Whenever something bad happens these days it appears people want to point their fingers immediately at human-made causes. With the alert of colony collapse disorder for bees, the knee-jerk response by some observers pointed to crop protection products as a key culprit. Turns out, researchers at Texas Tech University think it may be a virus-fungus combination that's the culprit.
In a study published this month in the peer-reviewed journal PLoS ONE, researchers note they're getting a better understanding of what may be behind the mysterious disorder. The research is preliminary, but scientists report that they have confirmed association between colony collapse disorder - or CCD - and the presence of both a virus and fungus.
To look into the issue, the researchers ground up dead bees that had succumbed to CCD and using spectroscopic analysis they found evidence of a moth virus called insect iridescent virus (IIV) 6 and a fungal parasite called Nosema. That insect virus is closely related to another virus that wiped out bee populations 20 years ago in India. However, unlike previous research that found the deaths may be caused by a virus with RNA, the IIV 6 contains DNA, which has scientists looking at the problem in new ways.
Though an association between exposure to the virus-fungus combo was found, scientists don't yet know if the two pathogens cause CCD or whether CCD colonies are more likely to succumb to the two pathogens.
Next step in the research is to isolate the virus and fungus from a bee colony and then reinfect with the same two pathogens. Isolating the virus from infected bees will help scientists monitor the issue as well.
While more work is needed, at least researchers are gaining some ground on a critical issue - what's killing our important pollinators.
Cyber Threats for 2011

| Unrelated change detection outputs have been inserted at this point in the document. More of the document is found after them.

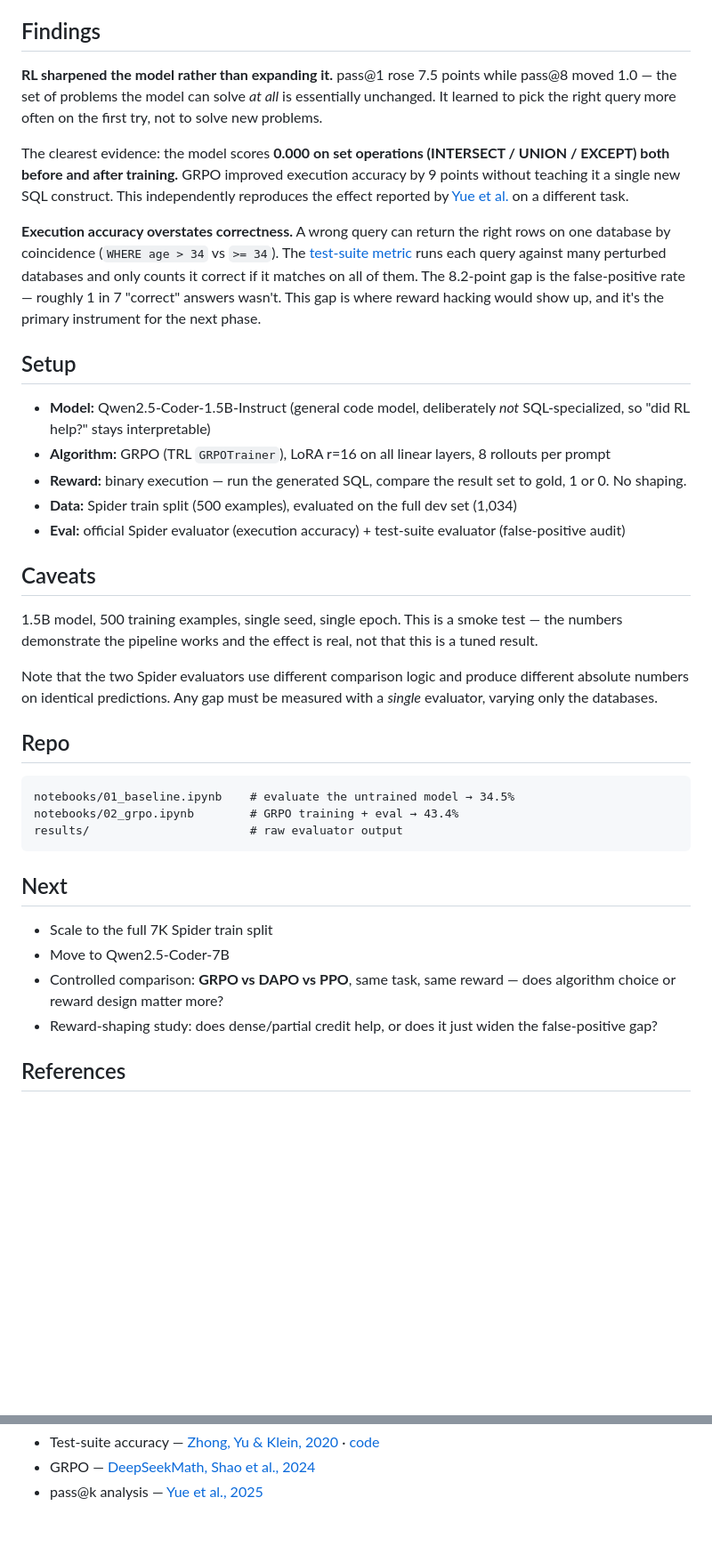
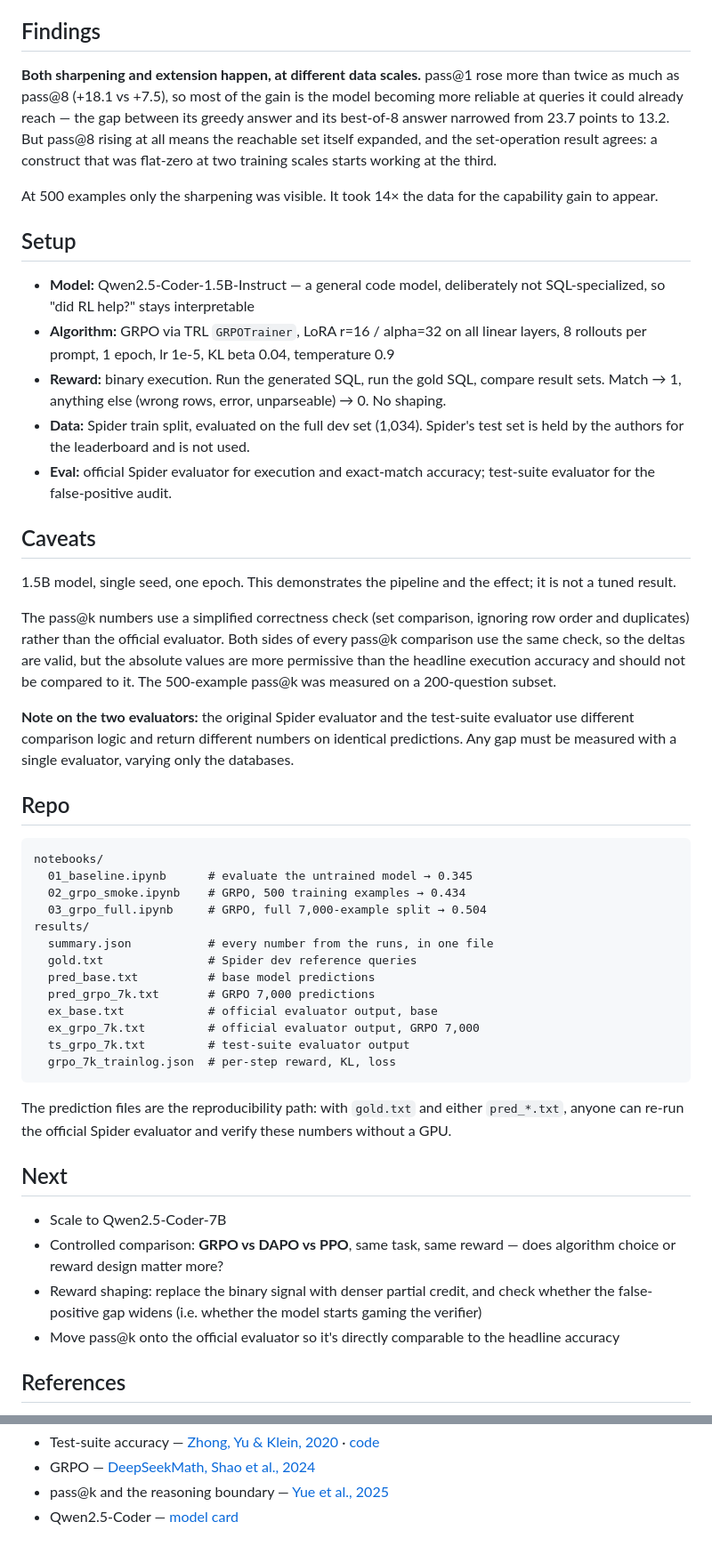
Before and after one commit to ved-2004/RLVR-Text-to-SQL, a Markdown page: README.md, 2 parts joined by grey strips. Shown at 89% size. Rendered like a GitHub page; blank space fills up the shorter version.

````diff
--- a/README.md
+++ b/README.md
@@ -32,40 +61,52 @@ Spider dev set (1,034 examples), Qwen2.5-Coder-1.5B-Instruct.
 
 ## Findings
 
-**RL sharpened the model rather than expanding it.** pass@1 rose 7.5 points while pass@8 moved 1.0 — the set of problems the model can solve *at all* is essentially unchanged. It learned to pick the right query more often on the first try, not to solve new problems.
+**Both sharpening and extension happen, at different data scales.** pass@1 rose more than twice as much as pass@8 (+18.1 vs +7.5), so most of the gain is the model becoming more reliable at queries it could already reach — the gap between its greedy answer and its best-of-8 answer narrowed from 23.7 points to 13.2. But pass@8 rising at all means the reachable set itself expanded, and the set-operation result agrees: a construct that was flat-zero at two training scales starts working at the third.
 
-The clearest evidence: the model scores **0.000 on set operations (INTERSECT / UNION / EXCEPT) both before and after training.** GRPO improved execution accuracy by 9 points without teaching it a single new SQL construct. This independently reproduces the effect reported by [Yue et al.](https://arxiv.org/abs/2504.13837) on a different task.
-
-**Execution accuracy overstates correctness.** A wrong query can return the right rows on one database by coincidence (`WHERE age > 34` vs `>= 34`). The [test-suite metric](https://arxiv.org/abs/2010.02840) runs each query against many perturbed databases and only counts it correct if it matches on all of them. The 8.2-point gap is the false-positive rate — roughly 1 in 7 "correct" answers wasn't. This gap is where reward hacking would show up, and it's the primary instrument for the next phase.
+At 500 examples only the sharpening was visible. It took 14× the data for the capability gain to appear.
 
 ## Setup
 
-- **Model:** Qwen2.5-Coder-1.5B-Instruct (general code model, deliberately *not* SQL-specialized, so "did RL help?" stays interpretable)
-- **Algorithm:** GRPO (TRL `GRPOTrainer`), LoRA r=16 on all linear layers, 8 rollouts per prompt
-- **Reward:** binary execution — run the generated SQL, compare the result set to gold, 1 or 0. No shaping.
-- **Data:** Spider train split (500 examples), evaluated on the full dev set (1,034)
-- **Eval:** official Spider evaluator (execution accuracy) + test-suite evaluator (false-positive audit)
+- **Model:** Qwen2.5-Coder-1.5B-Instruct — a general code model, deliberately not SQL-specialized, so "did RL help?" stays interpretable
+- **Algorithm:** GRPO via TRL `GRPOTrainer`, LoRA r=16 / alpha=32 on all linear layers, 8 rollouts per prompt, 1 epoch, lr 1e-5, KL beta 0.04, temperature 0.9
+- **Reward:** binary execution. Run the generated SQL, run the gold SQL, compare result sets. Match → 1, anything else (wrong rows, error, unparseable) → 0. No shaping.
+- **Data:** Spider train split, evaluated on the full dev set (1,034). Spider's test set is held by the authors for the leaderboard and is not used.
+- **Eval:** official Spider evaluator for execution and exact-match accuracy; test-suite evaluator for the false-positive audit.
 
 ## Caveats
 
-1.5B model, 500 training examples, single seed, single epoch. This is a smoke test — the numbers demonstrate the pipeline works and the effect is real, not that this is a tuned result.
+1.5B model, single seed, one epoch. This demonstrates the pipeline and the effect; it is not a tuned result.
 
-Note that the two Spider evaluators use different comparison logic and produce different absolute numbers on identical predictions. Any gap must be measured with a *single* evaluator, varying only the databases.
+The pass@k numbers use a simplified correctness check (set comparison, ignoring row order and duplicates) rather than the official evaluator. Both sides of every pass@k comparison use the same check, so the deltas are valid, but the absolute values are more permissive than the headline execution accuracy and should not be compared to it. The 500-example pass@k was measured on a 200-question subset.
+
+**Note on the two evaluators:** the original Spider evaluator and the test-suite evaluator use different comparison logic and return different numbers on identical predictions. Any gap must be measured with a single evaluator, varying only the databases.
 
 ## Repo
 
 ```
-notebooks/01_baseline.ipynb    # evaluate the untrained model → 34.5%
-notebooks/02_grpo.ipynb        # GRPO training + eval → 43.4%
-results/                       # raw evaluator output
+notebooks/
+  01_baseline.ipynb      # evaluate the untrained model → 0.345
+  02_grpo_smoke.ipynb    # GRPO, 500 training examples → 0.434
+  03_grpo_full.ipynb     # GRPO, full 7,000-example split → 0.504
+results/
+  summary.json           # every number from the runs, in one file
+  gold.txt               # Spider dev reference queries
+  pred_base.txt          # base model predictions
+  pred_grpo_7k.txt       # GRPO 7,000 predictions
+  ex_base.txt            # official evaluator output, base
+  ex_grpo_7k.txt         # official evaluator output, GRPO 7,000
+  ts_grpo_7k.txt         # test-suite evaluator output
+  grpo_7k_trainlog.json  # per-step reward, KL, loss
 ```
+
+The prediction files are the reproducibility path: with `gold.txt` and either `pred_*.txt`, anyone can re-run the official Spider evaluator and verify these numbers without a GPU.
 
 ## Next
 
-- Scale to the full 7K Spider train split
-- Move to Qwen2.5-Coder-7B
+- Scale to Qwen2.5-Coder-7B
 - Controlled comparison: **GRPO vs DAPO vs PPO**, same task, same reward — does algorithm choice or reward design matter more?
-- Reward-shaping study: does dense/partial credit help, or does it just widen the false-positive gap?
+- Reward shaping: replace the binary signal with denser partial credit, and check whether the false-positive gap widens (i.e. whether the model starts gaming the verifier)
+- Move pass@k onto the official evaluator so it's directly comparable to the headline accuracy
 
 ## References
 
@@ -73,3 +114,4 @@ results/                       # raw evaluator output
 - Test-suite accuracy — [Zhong, Yu & Klein, 2020](https://arxiv.org/abs/2010.02840) · [code](https://github.com/taoyds/test-suite-sql-eval)
 - GRPO — [DeepSeekMath, Shao et al., 2024](https://arxiv.org/abs/2402.03300)
-- pass@k analysis — [Yue et al., 2025](https://arxiv.org/abs/2504.13837)
+- pass@k and the reasoning boundary — [Yue et al., 2025](https://arxiv.org/abs/2504.13837)
+- Qwen2.5-Coder — [model card](https://huggingface.co/Qwen/Qwen2.5-Coder-1.5B-Instruct)
````
Also changed, not shown: other parts of README.md (+50 -21 lines).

The Georgia Tech Information Security Center released its Emerging Cyber Threats Report for 2011 this month and outlined three top areas of security risk and concern for consumer and business Internet and computer users. A key change in computing is the rising use of mobile and networked devices that provide an "enticing target" for cyber criminals to steal data and thwart the functioning of systems in a variety of venues from hospitals to utility providers. Here's a look at the three threats areas.

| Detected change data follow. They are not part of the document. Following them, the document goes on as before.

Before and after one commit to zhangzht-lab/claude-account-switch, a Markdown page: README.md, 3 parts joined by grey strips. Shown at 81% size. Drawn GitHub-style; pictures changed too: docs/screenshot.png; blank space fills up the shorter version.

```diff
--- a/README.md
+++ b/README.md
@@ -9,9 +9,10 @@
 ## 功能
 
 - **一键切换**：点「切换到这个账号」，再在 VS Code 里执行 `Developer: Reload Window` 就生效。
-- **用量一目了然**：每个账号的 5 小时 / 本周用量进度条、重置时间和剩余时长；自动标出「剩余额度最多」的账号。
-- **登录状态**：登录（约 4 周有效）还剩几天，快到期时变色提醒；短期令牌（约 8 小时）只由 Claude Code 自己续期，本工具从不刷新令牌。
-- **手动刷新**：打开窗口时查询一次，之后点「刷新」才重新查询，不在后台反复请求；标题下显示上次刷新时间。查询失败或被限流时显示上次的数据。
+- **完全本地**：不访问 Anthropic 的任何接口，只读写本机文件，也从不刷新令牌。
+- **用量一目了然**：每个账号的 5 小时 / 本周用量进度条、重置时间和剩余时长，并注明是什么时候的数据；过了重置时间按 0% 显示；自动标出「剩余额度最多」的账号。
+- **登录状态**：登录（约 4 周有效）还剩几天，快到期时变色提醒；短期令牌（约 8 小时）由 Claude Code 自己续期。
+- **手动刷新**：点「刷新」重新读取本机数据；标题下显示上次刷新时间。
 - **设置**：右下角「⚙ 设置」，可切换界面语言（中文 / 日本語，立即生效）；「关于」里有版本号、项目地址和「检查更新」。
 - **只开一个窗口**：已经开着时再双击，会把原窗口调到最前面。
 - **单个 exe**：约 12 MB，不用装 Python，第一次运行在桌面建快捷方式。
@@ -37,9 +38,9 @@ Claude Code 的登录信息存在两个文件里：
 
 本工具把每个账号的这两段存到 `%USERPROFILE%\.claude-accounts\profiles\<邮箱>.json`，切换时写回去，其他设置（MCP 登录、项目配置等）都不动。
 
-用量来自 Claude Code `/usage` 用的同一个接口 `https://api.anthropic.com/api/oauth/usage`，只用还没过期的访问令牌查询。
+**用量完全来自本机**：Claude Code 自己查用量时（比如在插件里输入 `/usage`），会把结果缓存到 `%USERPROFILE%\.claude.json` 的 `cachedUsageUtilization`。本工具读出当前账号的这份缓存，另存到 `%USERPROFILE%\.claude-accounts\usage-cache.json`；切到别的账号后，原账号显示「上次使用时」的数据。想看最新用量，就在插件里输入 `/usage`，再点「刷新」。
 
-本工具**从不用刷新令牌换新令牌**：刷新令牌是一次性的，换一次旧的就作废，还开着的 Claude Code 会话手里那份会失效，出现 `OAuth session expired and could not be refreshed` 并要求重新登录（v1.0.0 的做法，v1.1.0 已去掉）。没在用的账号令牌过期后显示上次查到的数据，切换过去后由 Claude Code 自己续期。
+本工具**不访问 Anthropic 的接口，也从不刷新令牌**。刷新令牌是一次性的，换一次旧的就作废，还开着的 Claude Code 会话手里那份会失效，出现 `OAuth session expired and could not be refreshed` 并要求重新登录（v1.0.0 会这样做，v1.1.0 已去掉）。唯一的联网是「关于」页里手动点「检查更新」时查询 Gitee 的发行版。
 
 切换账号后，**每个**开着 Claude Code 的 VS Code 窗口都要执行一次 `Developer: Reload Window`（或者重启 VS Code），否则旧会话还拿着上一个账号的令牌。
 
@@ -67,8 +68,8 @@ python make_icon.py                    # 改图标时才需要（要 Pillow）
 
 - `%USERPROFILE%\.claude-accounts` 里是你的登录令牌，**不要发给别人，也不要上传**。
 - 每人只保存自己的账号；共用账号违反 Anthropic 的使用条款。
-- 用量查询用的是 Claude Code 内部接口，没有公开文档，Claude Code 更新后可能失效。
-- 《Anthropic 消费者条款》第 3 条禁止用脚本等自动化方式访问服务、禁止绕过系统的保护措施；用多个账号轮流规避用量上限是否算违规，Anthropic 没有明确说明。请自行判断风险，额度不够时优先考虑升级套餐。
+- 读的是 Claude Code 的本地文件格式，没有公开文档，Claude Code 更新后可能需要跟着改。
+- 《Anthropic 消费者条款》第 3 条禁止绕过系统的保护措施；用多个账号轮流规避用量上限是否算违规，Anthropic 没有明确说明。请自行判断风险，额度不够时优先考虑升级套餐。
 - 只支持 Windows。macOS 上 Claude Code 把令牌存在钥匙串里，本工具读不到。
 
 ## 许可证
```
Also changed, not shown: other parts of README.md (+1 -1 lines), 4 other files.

- Cyber Threats Targeting Physical Systems - As infrastructure services including the electric grid and utilities become networked and connected to the Internet (sometimes called a "smart grid") they will face greater threat for disruption and misuse. Those potential cyber attacks are also a growing risk for healthcare systems too - yet updating security on these devices could be hampered by regulatory guidelines on their management.

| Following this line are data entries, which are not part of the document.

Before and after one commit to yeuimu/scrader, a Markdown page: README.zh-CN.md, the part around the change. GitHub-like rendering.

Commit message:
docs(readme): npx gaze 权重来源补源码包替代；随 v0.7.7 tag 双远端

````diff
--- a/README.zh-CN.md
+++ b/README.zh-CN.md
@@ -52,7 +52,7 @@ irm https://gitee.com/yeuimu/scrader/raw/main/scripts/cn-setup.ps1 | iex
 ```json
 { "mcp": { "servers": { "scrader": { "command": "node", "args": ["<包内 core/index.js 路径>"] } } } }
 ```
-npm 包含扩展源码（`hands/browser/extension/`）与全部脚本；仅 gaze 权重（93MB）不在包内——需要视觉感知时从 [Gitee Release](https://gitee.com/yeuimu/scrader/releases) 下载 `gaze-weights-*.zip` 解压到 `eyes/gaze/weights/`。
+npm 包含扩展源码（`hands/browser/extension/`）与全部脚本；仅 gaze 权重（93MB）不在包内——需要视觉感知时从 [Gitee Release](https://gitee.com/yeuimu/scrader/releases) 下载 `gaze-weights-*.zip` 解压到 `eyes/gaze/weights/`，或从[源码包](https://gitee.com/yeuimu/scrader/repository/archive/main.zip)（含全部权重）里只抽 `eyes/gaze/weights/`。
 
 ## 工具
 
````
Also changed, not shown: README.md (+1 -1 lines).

- Botnets - These are large-scale attacks that utilize more targeted malware to evade detection. For example, the malware/computer threat Zeus is more commonly popping up around the world. This constantly evolving "tool" is used by cyber hackers to steal data from individual computers. And cyber criminals are getting better at relaunching previously thwarted cyber attacks.
- Mobile Devices and Social Networking - There's a rising number of open mobile device platforms as tools including smart phones and tablet computers (including the iPad) become more popular. These devices will become more attractive to attacks. Cyber criminals are already using Twitter and Facebook accounts to lure users into handing over personal and sensitive information.
What can you do to protect your on-farm computer systems? First, keep all anti-virus software up to date. Best way to do that is to set up automatic updates so you don't have to worry. The software will "improve" itself automatically when updates become available. Second, think before you send personal information - a Twitter or Facebook user shouldn't be giving up critical personal information to a "friend" without knowing who it is. A few simple steps can help keep your computers and smart devices clear of trouble.
Western Rangelands Under Threat
USDA released a study this month showing that non-federal rangelands in the Western United States are productive, but non-native grasses and shrubs pose a potential threat. The new study, published in Frontiers in Ecology and the Environment was the result of collaboration between two USDA agencies - the Agricultural Research Service and the Natural Resources Conservation Service - along with the U.S. Geological Survey.
The study shows that less than 25% of non-federal rangelands have significant land degradation, but that non-native plant species now occur on nearly 50% of all non-federal rangeland. While some of these species have significant benefits for soil conservation, others have negative effects. The study looked at more than 10,000 field plots using National Resources Inventory data.
The study's authors developed a new system for collecting NRI data to provide land managers with a baseline for making objective assessments. The system, developed by ARS, NRCS and USGS and the Bureau of Land Management, is designed to help managers monitor western rangelands. The collected data can be used as a baseline to monitor rangeland health in future studies including the USDA Conservation Effects Assessment Project - a long-term effort designed to determine the environmental effects of conservation practices on ag lands. You can learn more by checking out an NRI report released by NRCS which is available at www.nrcs.usda.gov/technical/nri.